=== Begin Enclosure ===

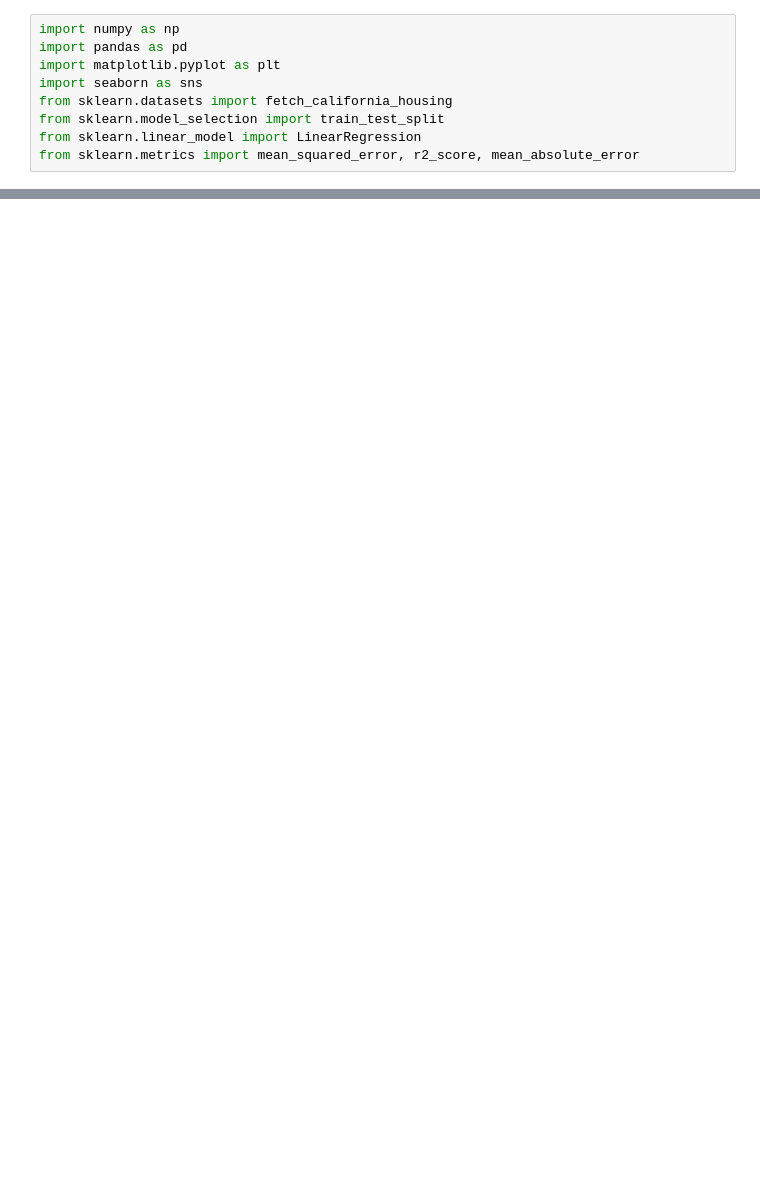
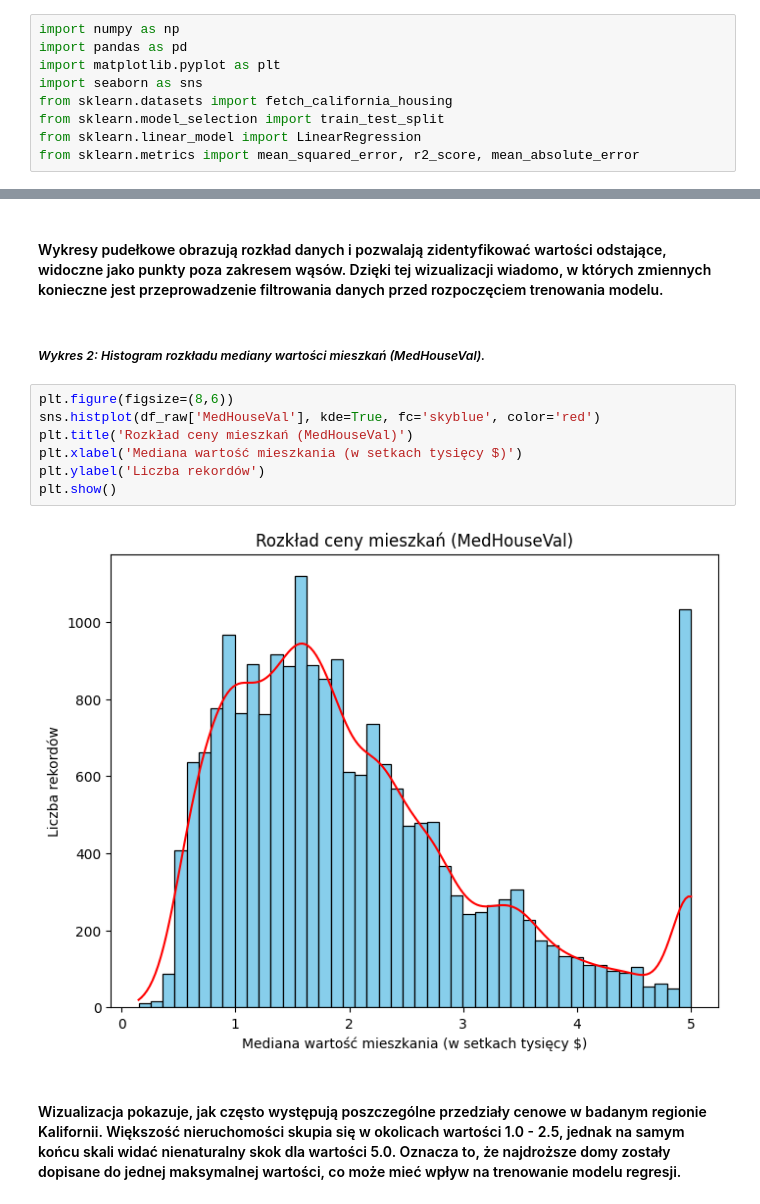
Before and after one commit to jawanat/california-housing-regression, a Jupyter notebook: analysis.ipynb, the cells around one changed output, grey strips where cells are left out. Drawn from its saved outputs; the diff is of its cells as text; blank space fills up the shorter version.

```diff
--- a/analysis.ipynb
+++ b/analysis.ipynb
@@ -72,0 +106,15 @@ dtype: object
+# %% [markdown]
+#### Wykresy pudełkowe obrazują rozkład danych i pozwalają zidentyfikować wartości odstające, widoczne jako punkty poza zakresem wąsów. Dzięki tej wizualizacji wiadomo, w których zmiennych konieczne jest przeprowadzenie filtrowania danych przed rozpoczęciem trenowania modelu.
+# %% [markdown]
+##### *Wykres 2: Histogram rozkładu mediany wartości mieszkań (MedHouseVal).*
+# %%
+plt.figure(figsize=(8,6))
+sns.histplot(df_raw['MedHouseVal'], kde=True, fc='skyblue', color='red')
+plt.title('Rozkład ceny mieszkań (MedHouseVal)')
+plt.xlabel('Mediana wartość mieszkania (w setkach tysięcy $)')
+plt.ylabel('Liczba rekordów')
+plt.show()
+# %% [output]
+[figure, added]
+# %% [markdown]
+#### Wizualizacja pokazuje, jak często występują poszczególne przedziały cenowe w badanym regionie Kalifornii. Większość nieruchomości skupia się w okolicach wartości 1.0 - 2.5, jednak na samym końcu skali widać nienaturalny skok dla wartości 5.0. Oznacza to, że najdroższe domy zostały dopisane do jednej maksymalnej wartości, co może mieć wpływ na trenowanie modelu regresji.
```
Also changed, not shown: parts of 41 cells of this notebook, 1 other file.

=== End Enclosure ===

◆ Work order: Please set down the whole listing above exactly and skip every picture.

◆ Output for this exercise:
Before and after one commit to jawanat/california-housing-regression, a Jupyter notebook: analysis.ipynb, the cells around one changed output, grey strips where cells are left out. Drawn from its saved outputs; the diff is of its cells as text; blank space fills up the shorter version.

```diff
--- a/analysis.ipynb
+++ b/analysis.ipynb
@@ -72,0 +106,15 @@ dtype: object
+# %% [markdown]
+#### Wykresy pudełkowe obrazują rozkład danych i pozwalają zidentyfikować wartości odstające, widoczne jako punkty poza zakresem wąsów. Dzięki tej wizualizacji wiadomo, w których zmiennych konieczne jest przeprowadzenie filtrowania danych przed rozpoczęciem trenowania modelu.
+# %% [markdown]
+##### *Wykres 2: Histogram rozkładu mediany wartości mieszkań (MedHouseVal).*
+# %%
+plt.figure(figsize=(8,6))
+sns.histplot(df_raw['MedHouseVal'], kde=True, fc='skyblue', color='red')
+plt.title('Rozkład ceny mieszkań (MedHouseVal)')
+plt.xlabel('Mediana wartość mieszkania (w setkach tysięcy $)')
+plt.ylabel('Liczba rekordów')
+plt.show()
+# %% [output]
+[figure, added]
+# %% [markdown]
+#### Wizualizacja pokazuje, jak często występują poszczególne przedziały cenowe w badanym regionie Kalifornii. Większość nieruchomości skupia się w okolicach wartości 1.0 - 2.5, jednak na samym końcu skali widać nienaturalny skok dla wartości 5.0. Oznacza to, że najdroższe domy zostały dopisane do jednej maksymalnej wartości, co może mieć wpływ na trenowanie modelu regresji.
```
Also changed, not shown: parts of 41 cells of this notebook, 1 other file.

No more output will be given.